Sunday, August 3, 2008

Great Olympic websites

Hi, everyone: The title of this blog will make more sense starting with the next post, as I will actually be "At the Olympics" by then. I'm in a flurry of pre-Olympic packing right now, and also attempting to remember things like calling my credit-card company to make sure they don't shut my card off when I use it for the first time in Beijing (Do you know that happens sometimes if you don't call and you're overseas? I didn't).

In any case, I thought you might like to scan some of the Olympic websites and blogs I like before the Games begin. Also, if you missed my story today on Olympic athletes' amazing motivation, here it is.

On with the websites. If you know of others that could be helpful or entertaining, please feel free to add them in the comments: Great overall site and the one I use the most. Helpful for athlete bios (not just the Americans) and the all-important TV schedules. -- Concentrates on the Americans, obviously, with good news and multimedia components. Official website of the Olympic movement. More of an international flair. -- Jeremy Knowles lives in Charlotte but will swim for his native country, The Bahamas, in these Olympics. Then he comes home and starts teaching the fourth grade in Charlotte. He's a great story -- one that I will chronicle next week in The Observer -- and the blog he and his wife Heather are writing is a gem. -- Charlotte swimmer Mark Gangloff -- who already has an Olympic gold medal -- has a great post on here about what the U.S. swimmers are doing at training camp besides swimming. His wife Ashley will be the primary poster during the Olympics.

Friday, August 1, 2008

U.S. Olympians state by state

The US Olympic Committee sent me an interesting list today -- a state-by-state chronicle of where the 600 or so Americans competing in the 2008 Beijing Games currently live.

Of course the list is imperfect. For instance, swimmer Margaret Hoelzer came from Alabama, currently trains in Seattle and has her permanent residence in Charlotte (where she used to train). She's counted as one of Alabama's three Olympians. Cullen Jones is listed with the New Jersey contingent, even though he went to N.C. State, spent six years in Raleigh and has lived the last few months in Charlotte.

Nevertheless, the list gives a good snapshot of where the Olympians consider themselves to be from. Want to guess which state is No.1?? It's not even close. California has supplied more than a quarter of the Olympians, with a staggering 174. Texas is a distant second with 44.

North Carolina has 11 on the list. South Carolina has two.

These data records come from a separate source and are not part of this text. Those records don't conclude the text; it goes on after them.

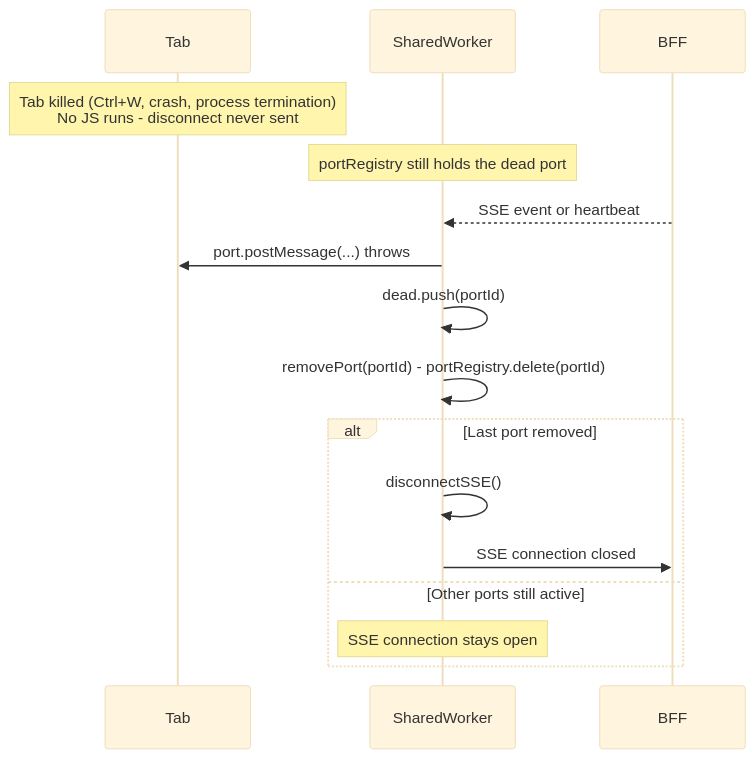
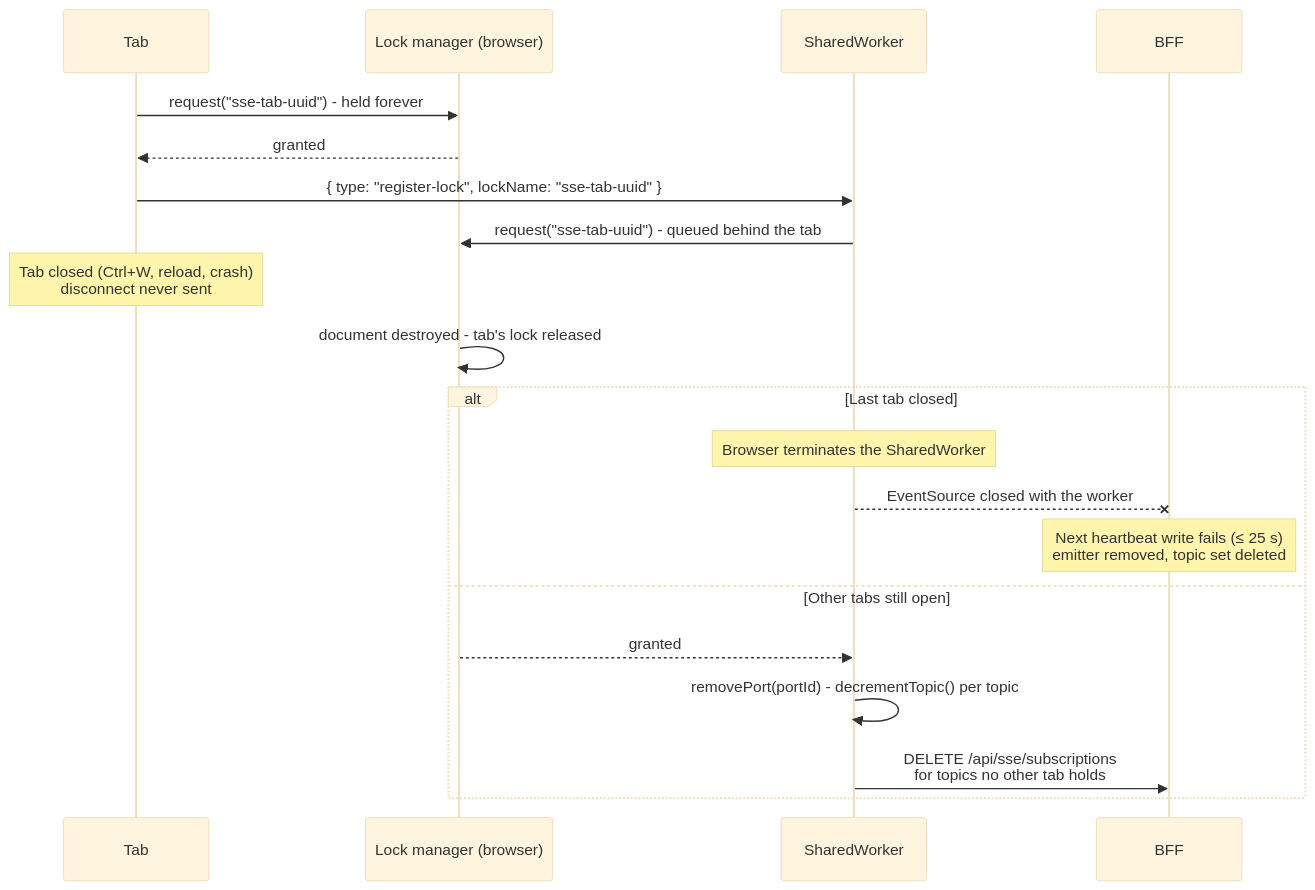
Before and after one commit to iarroyo/sse-demo: the seventh of 7 diagrams in SSE-DIAGRAMS.md, drawn with Mermaid (base theme). The commit also changed other lines of this file and 3 other files, not shown here.

First line of the commit message:
docs: correct README and SSE architecture docs

````diff
--- a/SSE-DIAGRAMS.md
+++ b/SSE-DIAGRAMS.md
@@ -197,22 +203,25 @@
 ```mermaid
 sequenceDiagram
     participant Tab
+    participant Locks as Lock manager (browser)
     participant Worker as SharedWorker
     participant Server as BFF
 
-    Note over Tab: Tab killed (Ctrl+W, crash, process termination)<br/>No JS runs - disconnect never sent
+    Tab->>Locks: request("sse-tab-uuid") - held forever
+    Locks-->>Tab: granted
+    Tab->>Worker: { type: "register-lock", lockName: "sse-tab-uuid" }
+    Worker->>Locks: request("sse-tab-uuid") - queued behind the tab
 
-    Note over Worker: portRegistry still holds the dead port
+    Note over Tab: Tab closed (Ctrl+W, reload, crash)<br/>disconnect never sent
+    Locks->>Locks: document destroyed - tab's lock released
 
-    Server-->>Worker: SSE event or heartbeat
-    Worker->>Tab: port.postMessage(...) throws
-    Worker->>Worker: dead.push(portId)
-    Worker->>Worker: removePort(portId) - portRegistry.delete(portId)
-
-    alt Last port removed
-        Worker->>Worker: disconnectSSE()
-        Worker->>Server: SSE connection closed
-    else Other ports still active
-        Note over Worker: SSE connection stays open
+    alt Last tab closed
+        Note over Worker: Browser terminates the SharedWorker
+        Worker--xServer: EventSource closed with the worker
+        Note over Server: Next heartbeat write fails (≤ 25 s)<br/>emitter removed, topic set deleted
+    else Other tabs still open
+        Locks-->>Worker: granted
+        Worker->>Worker: removePort(portId) - decrementTopic() per topic
+        Worker->>Server: DELETE /api/sse/subscriptions<br/>for topics no other tab holds
     end
 ```
````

Those 13 Carolinians, according to this official USOC document, are: (From North Carolina): Michael Anti, Winterville NC, rifle shooting; Ricky Berens, Charlotte, swimming; Dremiel Byers, Kings Mountain, Greco-Roman wrestling; Bershawn Jackson, Raleigh, 400 hurdles; Caroline Lind, Greensboro, rowing; Charlie Ogletree, Columbia, N.C., sailing; Travis Padgett, Shelby (and Clemson), 4x100 relay; Chris Paul, Winston-Salem, men's basketball; Alice Schmidt, Chapel Hill, 800 meters; Leigh Smith, Raleigh, javelin and Jesse Williams, Raleigh, high jump.

(From South Carolina): George Hincapie (who used to live in Charlotte), Greenville SC, cycling; Libby Callahan, Columbia, shooting.